Don’t Feel Bad If You Don’t Walk Your Dog
This may surprise some pet owners, while others can completely understand, but I refuse to walk my dogs in my neighborhood anymore. As a professional dog trainer, I agree dogs need daily exercise. However, when daily walks become dangerous, it’s time to choose different forms of exercise.
Why I Don’t Do It Anymore
As temperatures cool down, our neighborhood sidewalks are filled with people enjoying the fresh air. Everyone hibernates through the brutal Texas summers, so naturally they will want to shed those extra pounds and exercise their dogs during the fall. The fact that more people are outside isn’t the reason why I don’t walk my dogs anymore. Instead, these are the two major reasons why I stopped bringing my dogs along for walks.
Cooler temperatures means more dogs are left outside in backyards unattended. As I walk by a house, these unattended dogs run along fence lines and start barking loudly. Some dogs even bang on windows barking fiercely indoors. These dog behaviors are super annoying and alarming for both my dogs and myself.
I’m forced to navigate sidewalks to avoid rude dog behavior. Plus, seeing rude dogs barking is extremely stressful for my dogs. Think about it this way: Dogs barking and lunging behind fences and windows is equivalent to them screaming, “I’m gonna beat you up fool,” to the passerby dog. Not only is this impolite behavior to other dogs, but it’s downright rude and preventable too. No dog should deal with this nasty dog behavior during a daily walk.
As humans, we understand these dogs are contained, but our dogs don’t understand that. Instead, they feel like they’re walking on eggshells, fearing for their safety. Also, constant exposure to a rude dog while on leash can lead to your dog becoming leash aggressive. Being continuously bombarded with threatening dogs that they can’t run away from may cause them to be threatening back. On the flip side, the dogs doing the barking and lunging from behind the fence learn that their aggressive behavior makes dogs leave, so they in turn become dog aggressive.
Today, I encountered two loose dogs within 20 feet of my home. Thankfully, I don’t bring my dogs walking with me any longer, but it still makes me extremely upset when inconsiderate dog owners leave their dogs loose outside. I have a few choice words with owners if they are around. Loose dogs are dangerous and can charge at your dog while walking, which teaches your dog dog aggression. By far, loose dogs make my hackles stand on end.
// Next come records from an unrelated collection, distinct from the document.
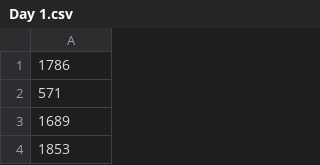
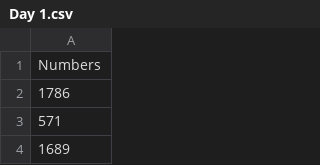
Before and after one commit to MSvante/AAU-SDS-2020, a CSV file: Advent of code/Day 1.csv, drawn as a sheet; only a part is shown; the shorter side is filled out with more unchanged rows.

Commit message:
Update Day 1.csv

```diff
--- a/Advent of code/Day 1.csv
+++ b/Advent of code/Day 1.csv
@@ -1 +1,2 @@
+Numbers
 1786
```
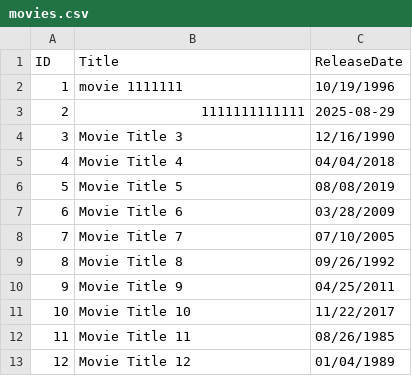
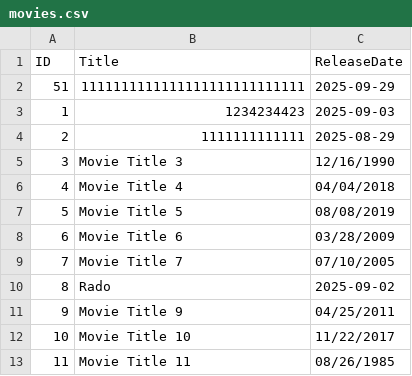
Before and after one commit to RadostinStAtanasov/Movie-Casting-Analyzer-Web-App, a CSV file: backend/data/movies.csv, drawn as a sheet; only a part is shown; the shorter side is filled out with more unchanged rows; removed rows and columns are numbered as before the commit, all else as after; the diff names each change by its address in the sheet, - before the commit and + after, or states it on an @@ line.

```diff
--- a/backend/data/movies.csv
+++ b/backend/data/movies.csv
-row 2: 1 | movie 1111111 | 10/19/1996
+row 2: 51 | 1111111111111111111111111111 | 2025-09-29
+row 3: 1 | 1234234423 | 2025-09-03
-row 9: 8 | Movie Title 8 | 09/26/1992
+row 10: 8 | Rado | 2025-09-02
```
Also changed, not shown: backend/data/actors.csv, 7 other files.
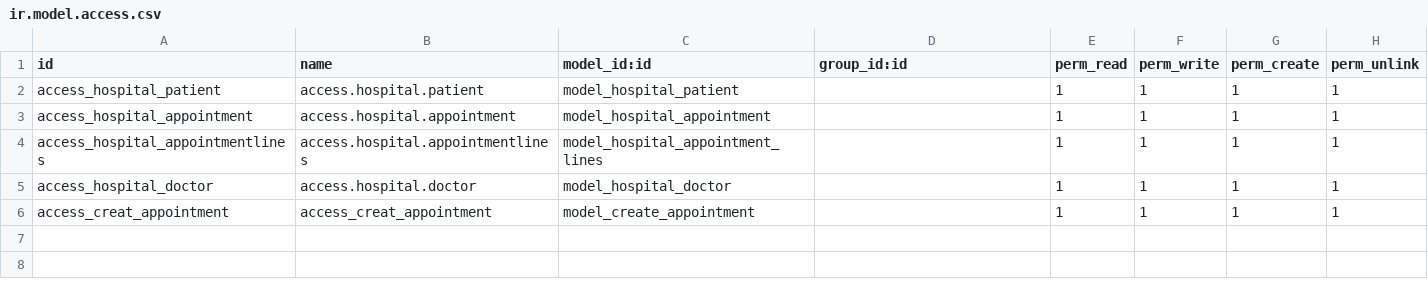
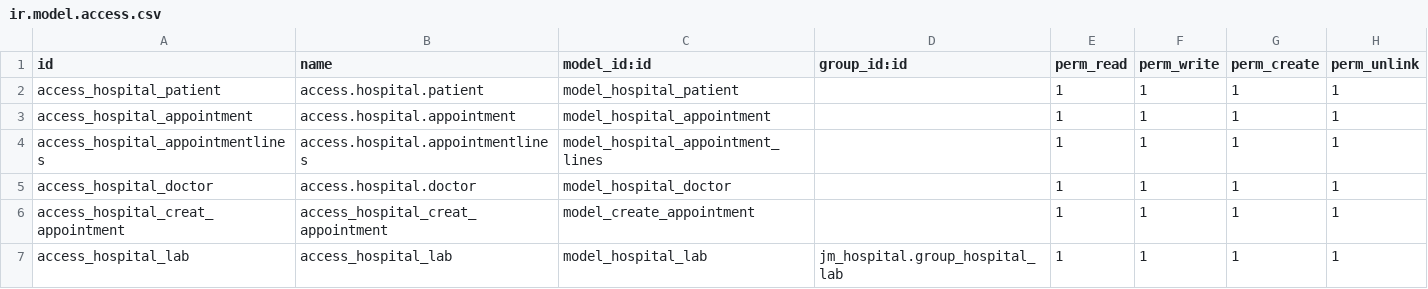
Before and after one commit to jmlm74/odoocourses, a CSV file: jm_hospital/security/ir.model.access.csv, drawn as a sheet.

Commit message:
Security - Access control Record Rules an Groups

```diff
--- a/jm_hospital/security/ir.model.access.csv
+++ b/jm_hospital/security/ir.model.access.csv
@@ -5,2 +5,3 @@ access_hospital_appointmentlines,access.hospital.appointmentlines,model_hospital
 access_hospital_doctor,access.hospital.doctor,model_hospital_doctor,,1,1,1,1
-access_creat_appointment,access_creat_appointment,model_create_appointment,,1,1,1,1
+access_hospital_creat_appointment,access_hospital_creat_appointment,model_create_appointment,,1,1,1,1
+access_hospital_lab,access_hospital_lab,model_hospital_lab,jm_hospital.group_hospital_lab,1,1,1,1
```
Also changed, not shown: 6 other files.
Neighbors, Contain Your Dogs!
Yes, I’ve screamed this very sentence at the top of my lungs numerous times. Pet owners must contain their dogs! Keep your dogs secured indoors or behind a fence, and never leave a dog unattended outdoors. Additionally, stop allowing dogs to bark and lunge at dogs (or anyone). Crate your window barking dog or keep him in an area with no access to windows. Trust me, while it seems like your dog is just “letting off steam,” your dog is becoming dog aggressive and you can be sued if your dog hurts someone or another dog.
How to Safely Exercise Your Dog
Of course, we all need exercise, including our dogs. Remember, mental stimulation is just as exhausting as physical exercise, so keep your dog’s brain busy. Here are a few options to keep your dog mentally and physically fit:
- Play fetch daily.
- Enroll in a weekly group class, such as nose work, agility or fly ball.
- Provide all meals in food puzzles and stuff in toys.
- Teach your dog to walk on a treadmill.
- Toss kibble or treats into your backyard.
- Play nose work games indoors.
- Go hiking on private property—with permission, of course.
- Bring your dog on car rides.
Rethink walking your dog around rude dogs. As pet owners, it’s our job to keep our dogs safe.